The School Health and Reading Program (SHRP) had been training teachers in the program’s Early Grade Reading (EGR) methods since early 2013. At the program’s peak in 2016, SHRP trained over 8,000 teachers over a 2-week period. As of 2018, all in-service teacher training (initial and refresher) had been large-scale, residential trainings at the teacher training colleges. These central trainings are expensive and, given the observed level of proficiency in teaching EGR in classrooms, perhaps not as effective as they could be. In May, 2018, SHRP piloted smaller scale teacher refresher training as a viable, cheaper (and more sustainable) alternative. 

The research was conducted by program staff, as they were monitoring the teacher training sites (both residential and non-residential). The research was designed to be undertaken by staff supporting the training venues. The outcome of the research was to determine if the smaller, Coordinating Centre (CC) /non-residential training was more effective, or at least as effective, as the larger trainings in terms of teacher attendance, content coverage and learning, answering the following questions:  

  • Are teachers present?  Are we training the right teachers?
  • Is the training lasting as long and covering the same amount of content?
  • Are teachers learning (at least) the same amount as they are in the larger trainings?

Research was conducted at five coordinating centres (the local, non-residential sites) and 3 residential training venues. Views of participants, facilitators, SHRP and MOES officials was also sought on the pros and cons of local, non-residential compared to residential training vis a vis content coverage, participant engagement and other issues related to the training. Importantly, the impetus for this research came from the teacher training technical team, the technical team worked with program M&E staff to develop data collection instruments and protocols, and all data were collected by program staff while overseeing teacher training at no additional costs.

Major findings and recommendations to action: Findings from this study showed that CC-level, non-residential trainings were an equally and, potentially, more effective structure for training delivery, and that the key component to ensuring high quality trainings lies in the content delivery and individual trainers. [See CIES presentation]. In general, CC level training is better for ensuring that teachers attend and the “right” teachers are trained.  Class sizes are smaller and teachers may be learning more (they do not appear to be learning any less). Fears about CC level training (that teachers would not attend, content would not get covered, teachers would not learn as much) were not supported by the data (See Graphic below depicting teacher’s attendance).
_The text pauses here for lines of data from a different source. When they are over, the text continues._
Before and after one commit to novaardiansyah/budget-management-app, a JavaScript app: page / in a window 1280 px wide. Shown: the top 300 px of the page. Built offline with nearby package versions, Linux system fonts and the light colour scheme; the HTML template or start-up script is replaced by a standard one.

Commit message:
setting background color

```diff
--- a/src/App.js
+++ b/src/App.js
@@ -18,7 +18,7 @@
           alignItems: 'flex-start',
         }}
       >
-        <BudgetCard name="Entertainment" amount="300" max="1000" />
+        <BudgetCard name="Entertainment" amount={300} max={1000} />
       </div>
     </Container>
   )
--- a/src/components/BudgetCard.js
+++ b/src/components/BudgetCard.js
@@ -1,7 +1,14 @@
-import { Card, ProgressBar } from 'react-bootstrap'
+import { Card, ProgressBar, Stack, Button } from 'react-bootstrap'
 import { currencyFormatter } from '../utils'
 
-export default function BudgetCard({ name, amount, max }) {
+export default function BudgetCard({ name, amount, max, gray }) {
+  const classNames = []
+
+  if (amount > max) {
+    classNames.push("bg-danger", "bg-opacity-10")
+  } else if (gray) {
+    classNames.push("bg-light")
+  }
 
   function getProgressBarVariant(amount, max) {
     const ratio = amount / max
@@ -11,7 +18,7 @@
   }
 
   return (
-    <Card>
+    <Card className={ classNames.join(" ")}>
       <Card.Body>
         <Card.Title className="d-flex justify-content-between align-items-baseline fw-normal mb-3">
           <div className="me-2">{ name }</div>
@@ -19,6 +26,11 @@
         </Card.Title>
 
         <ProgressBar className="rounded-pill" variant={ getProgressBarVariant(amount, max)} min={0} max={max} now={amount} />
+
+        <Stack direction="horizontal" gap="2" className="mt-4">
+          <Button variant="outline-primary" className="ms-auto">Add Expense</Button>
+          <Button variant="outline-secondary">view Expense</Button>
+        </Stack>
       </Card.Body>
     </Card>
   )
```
Graphic showing that in two cases out of 5, attendence dropped on the second day during non-residential training, whereas all three residential trainings maintained the same attendence on day 2 as on day 1.Still, programs need to ensure the quality of the training, whatever the mode/venue by tracking teacher attendance and quality of trainers. Participants and other stakeholders were, in general, positive about the CC level training as far as increasing participation due to the smaller classes and closer oversight. When planning to undertake research, ask “who else can I include” and make sure that you are including those who are expected to do something differently as a result. 

Bolstered by these findings, the program went on to expand non-residential training (the teacher training teams was poised for action – they initiated the research after all!). The Ministry of Education and Sports was also spurred to move to non-residential training. 


Check out this other related research from RTI available on SharEd:

- Action research and the Plan, Do, See Act model in Indonesia

- Comparing large, residental teacher training to smaller, school-based distance learning in Bangladesh

- A set of action research monitoring tools from Uganda/LARA used to support to measure the level of fidelity of implementation of the EGR methods and generate lessons learned to inform adaptations in EGR programming.


Cover photo: (c) RTI International. The Commissioner of Basic Education leading team to role play the need to attend meetings.

About the Expert

Program Officer for the USAID Uganda/LARA program.